The early stage transition during the 1990’s in the former socialist countries in Central and Eastern Europe (CEEs) has had a major negative impact on the economies of those countries, which witnessed the aggressive experience of an almost sudden destructuring of the previous manufacturing and supply links through quick and massive privatization of enterprises and liberalization of trade, prices, etc. The major distorsion and dismantling of the industrial structure and of trade as well as of the underlying infrastructure (administrative, legal, financial, fiscal, etc.) have led to a most severe decline of output, along with an extremely rapid increase of correlated critical phenomena, such as unemployment and inflation.
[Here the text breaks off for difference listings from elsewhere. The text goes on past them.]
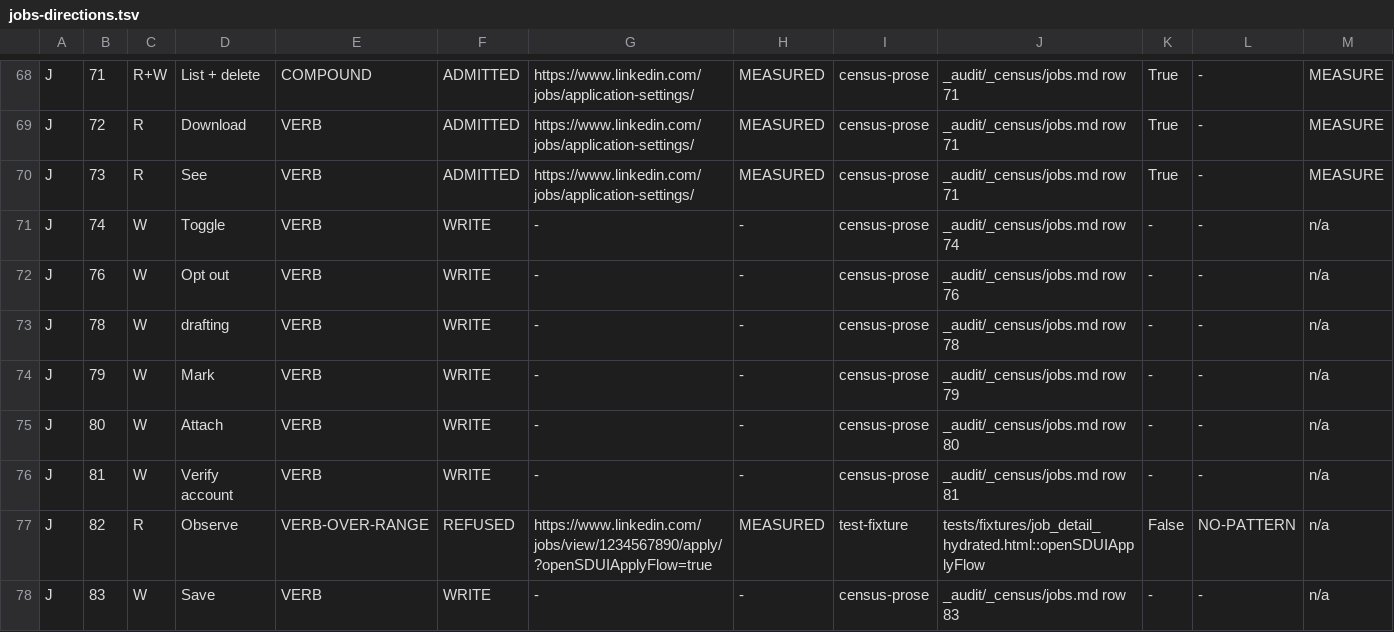
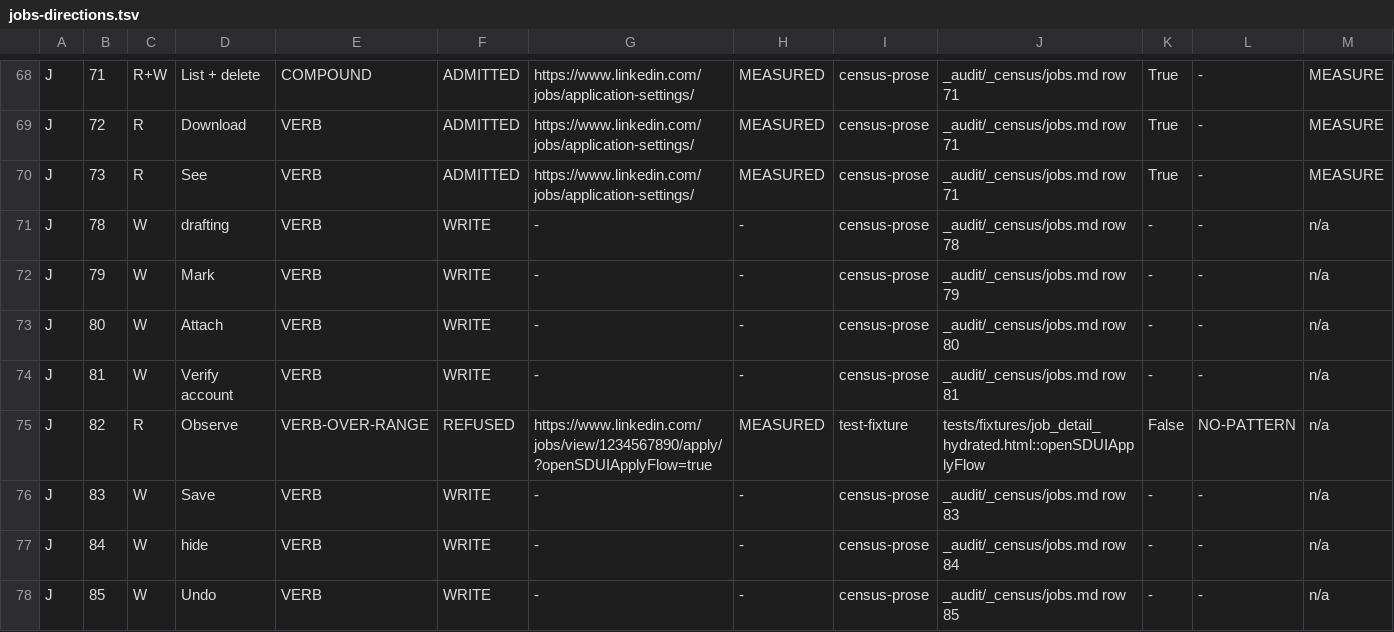
Before and after one commit to Sundeepg98/linkedin-mcp, a TSV file: _audit/_census/jobs-directions.tsv, drawn as a sheet; only a part is shown, gaps mark what is left out; the shorter side is filled out with more unchanged rows; rows hold the shown columns only; the diff names each change by its address in the sheet, - before the commit and + after, or states it on an @@ line.

Commit message:
build-jobs2: his application settings page admitted by name for writing -- J 74, J 76, P M7, P M8
APPLICATION-SETTINGS-WRITE (the orchestrator, 2026-11-26), built. The page
"Resumes and application data" enters settings_writer.ADMITTED_PAGES by its
heading, its two switches described from live session 11's capture
(tests/fixtures/live11/application_settings_words.html): "Allow LinkedIn to
save your resumes and answers" (J 76, P M7) and "Allow recruiters to view
your resumes" (J 74, P M8, visible to recruiters). No new tool:
linkedin_set_admitted_setting previews, mints and performs on it through the
shipped doors. Nothing was pressed on LinkedIn.

- THE WRITE DOOR excuses "/jobs/application" at ONE address: a new
  WriteSpec.exempt_substrings_at, (address, substrings) pairs compared by
  equality with the url the grant rebuilds. The registry carries it per page
  (AdmittedPage.write_excused). readonly.py is untouched: the write door
  reads the spec, not readonly's exemption tables (measured; the record's
  section 0). A control registers a second page under /jobs/application/
  behind a widened pattern and watches it refused on that word.
- THE AUDIENCES are keyed by the whole target, "<page> / <control> ::
  <value>", case-folded: three switches hold on/off, and the bare-value keys
  refused the second at import. This action's own arms never reach the
  generic branch; a bare reading finds no key there and is refused.
- ONE RESIDUE UNMEASURED, printed in the preview: what turning the save
  switch off does to the resumes and answers already saved. Its live round
  trip reads the stored resumes before and after; a missing one is STOP-ALL.

tests/test_application_settings_write.py, red first (10 of 11 failed on the
base: the page not admitted, the door refusing "/jobs/application"), 11
passed. Three pins re-pinned to what they measure: the settings writer's
page list and audiences, and the click-state file's enumeration.

Census: the four rows GAP -> COVERED-UNFIRED; next-step loses four lines,
jobs-directions two; write-classes reads built:set_admitted_setting for
P M7 and P M8; the four join PINNED_B1_ROWS[NO_RULING]. Pins re-derived
from census_completion's measured values: adjudicated 266, delivered_broad
178, gap 509, unfired 60, gap_unknown 85, gap_write 355, b1_no_ruling 43,
b1_released 5, jobs_gap 85, jobs_dir_w 53. Derived views regenerated.
Record: _audit/2026-11-26-build-jobs2.md section 2.

```diff
--- a/_audit/_census/jobs-directions.tsv
+++ b/_audit/_census/jobs-directions.tsv
-row 71: J | 74 | W | Toggle | VERB | WRITE | - | - | census-prose | _audit/_census/jobs.md row 74 | - | - | n/a
-row 72: J | 76 | W | Opt out | VERB | WRITE | - | - | census-prose | _audit/_census/jobs.md row 76 | - | - | n/a
```
Also changed, not shown: _audit/_census/blocker-map.tsv, _audit/_census/next-step.tsv, 14 other files.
A few pertinent questions do arise naturally, and are highlighted by the article, just in a rethoric manner, since true and effective answers could possibly be found only if, and when, international (arbitral) institutions might consent to join efforts for further more in-depth quest. On one hand, these questions refer to the correct evaluation of the range, scale, and amount of the consequent economic and social damages generated in the CEEs by the early stage transition process, and, on the other hand, they address the ways in which these damages could possibly be compensated. From the perspective of large scale damages compensation, these questions do represent indeed most demanding and challenging issues. Finally, a suggestion is made concerning the possible setting-up of international arbitration tribunals to deal with both potential compensation and its evaluation.